ASSIGNMENT: Go through the data below line by line and count those containing the word "shown". Reply with the count only.

(Records from a data collection)
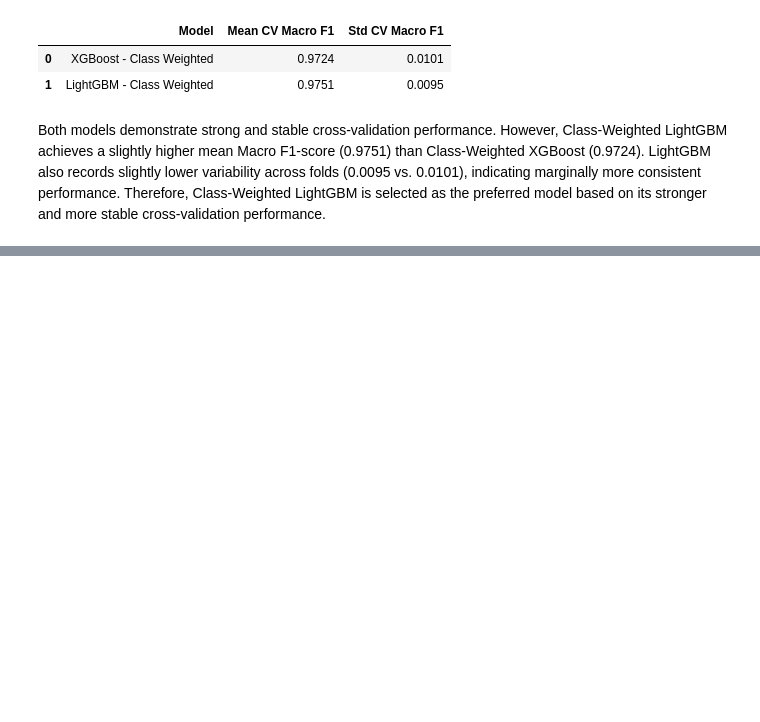
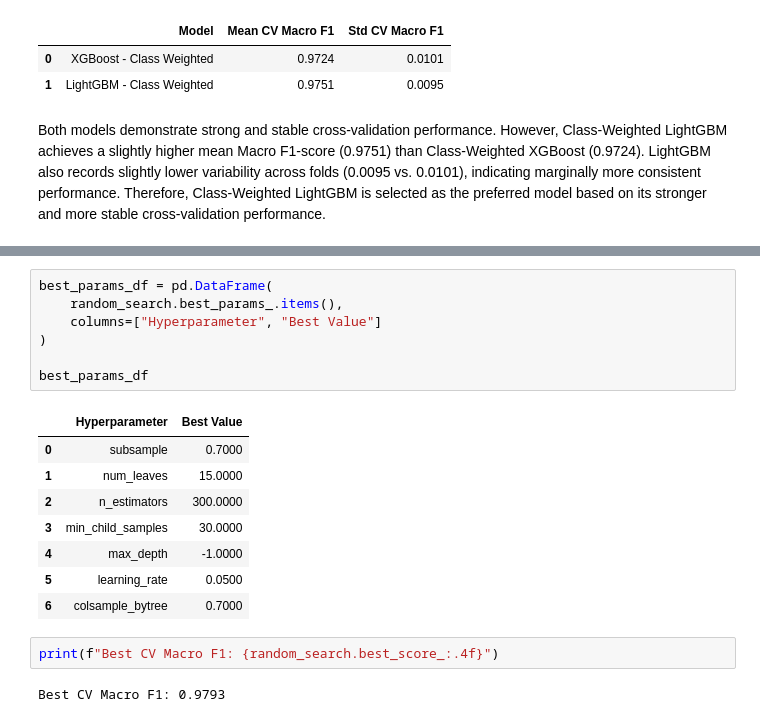
Before and after one commit to byegond-beep/Multi-class-Thyroid-Disease-Classification, a Jupyter notebook: notebook.ipynb, the cells around one changed output, grey strips where cells are left out. Drawn from its saved outputs; the diff is of its cells as text; blank space fills up the shorter version.

```diff
--- a/notebook.ipynb
+++ b/notebook.ipynb
@@ -2326,0 +2387,20 @@ Both models demonstrate strong and stable cross-validation performance. However,
+# %%
+best_params_df = pd.DataFrame(
+    random_search.best_params_.items(),
+    columns=["Hyperparameter", "Best Value"]
+)
+
+best_params_df
+# %% [output]
+|  | Hyperparameter | Best Value |
+| 0 | subsample | 0.7000 |
+| 1 | num_leaves | 15.0000 |
+| 2 | n_estimators | 300.0000 |
+| 3 | min_child_samples | 30.0000 |
+| 4 | max_depth | -1.0000 |
+| 5 | learning_rate | 0.0500 |
+| 6 | colsample_bytree | 0.7000 |
+# %%
+print(f"Best CV Macro F1: {random_search.best_score_:.4f}")
+# %% [output]
+Best CV Macro F1: 0.9793
```
Also changed, not shown: parts of 12 cells of this notebook.
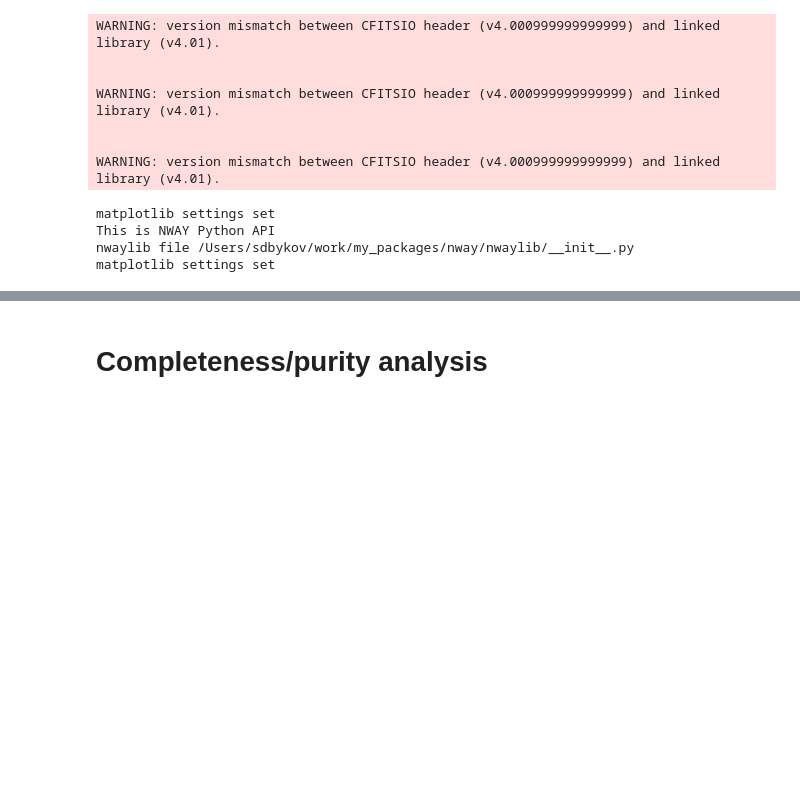
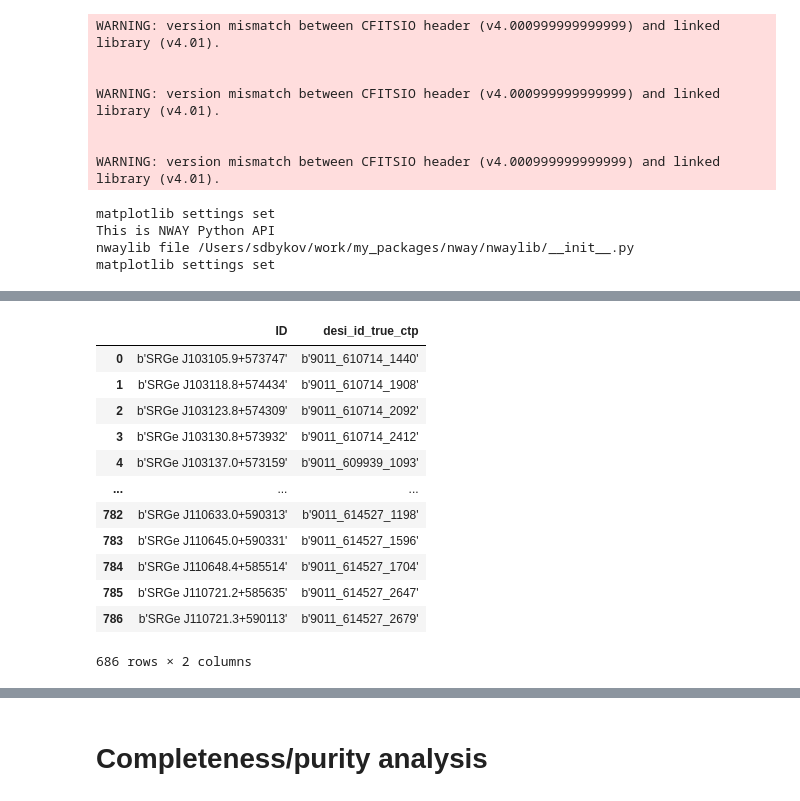
Before and after one commit to SergeiDBykov/lockman_hole, a Jupyter notebook: 2_desi-crossmatch/3_results-analyse.ipynb, the cells around one changed output, grey strips where cells are left out. Cells and saved outputs as stored; diff of their text form; code cells hidden in the pictures; blank space fills up the shorter version.

```diff
--- a/2_desi-crossmatch/3_results-analyse.ipynb
+++ b/2_desi-crossmatch/3_results-analyse.ipynb
@@ -59,3 +43,19 @@ nway_res
+# %%
+ero_ctps_pandas[ero_ctps_pandas.desi_id_true_ctp!=b'hostless']
+# %% [output]
+|  | ID | desi_id_true_ctp |
+| 0 | b'SRGe J103105.9+573747' | b'9011_610714_1440' |
+| 1 | b'SRGe J103118.8+574434' | b'9011_610714_1908' |
+| 2 | b'SRGe J103123.8+574309' | b'9011_610714_2092' |
+| 3 | b'SRGe J103130.8+573932' | b'9011_610714_2412' |
+| 4 | b'SRGe J103137.0+573159' | b'9011_609939_1093' |
+| ... | ... | ... |
+| 782 | b'SRGe J110633.0+590313' | b'9011_614527_1198' |
+| 783 | b'SRGe J110645.0+590331' | b'9011_614527_1596' |
+| 784 | b'SRGe J110648.4+585514' | b'9011_614527_1704' |
+| 785 | b'SRGe J110721.2+585635' | b'9011_614527_2647' |
+| 786 | b'SRGe J110721.3+590113' | b'9011_614527_2679' |
+686 rows × 2 columns
 # %%
 def get_flag_num(x, flag):
     try:
```
Also changed, not shown: parts of 17 cells of this notebook, 9 other files.
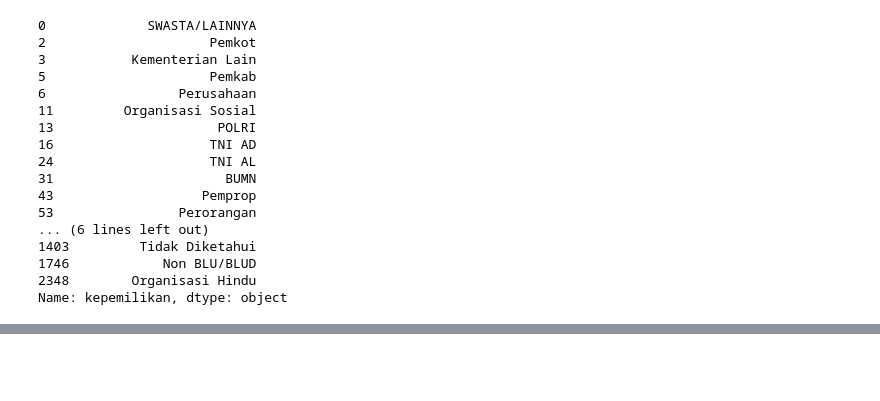
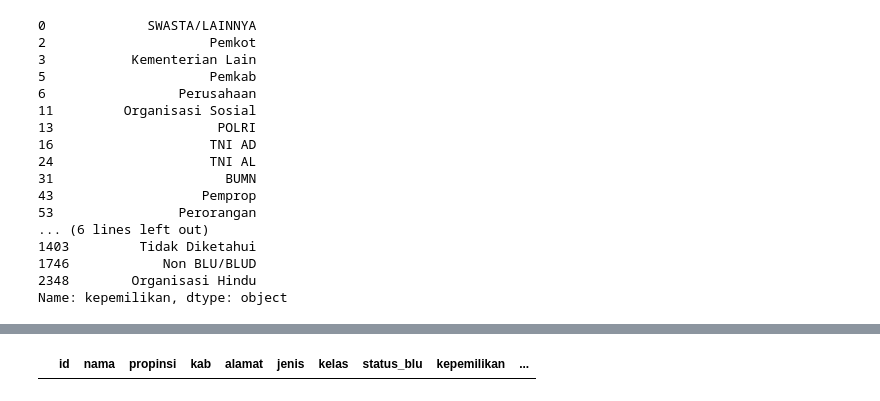
Before and after one commit to dhikaramadhansaputra/latihan_data_pre-processing, a Jupyter notebook: Hospital data in Indonesia/worksheet.ipynb, the cells around one changed output, grey strips where cells are left out. Saved outputs shown, nothing was run; the diff lists cells and outputs as text; code cells hidden in the pictures; blank space fills up the shorter version.

```diff
--- a/Hospital data in Indonesia/worksheet.ipynb
+++ b/Hospital data in Indonesia/worksheet.ipynb
@@ -138,0 +159,4 @@ Name: kepemilikan, dtype: object
+# %%
+df[~df['total_layanan'].astype(str).str.isnumeric()]
+# %% [output]
+|  | id | nama | propinsi | kab | alamat | jenis | kelas | status_blu | kepemilikan | ... |
```
Also changed, not shown: parts of 11 cells of this notebook, 1 other file.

THE COMPLETED TASK: 4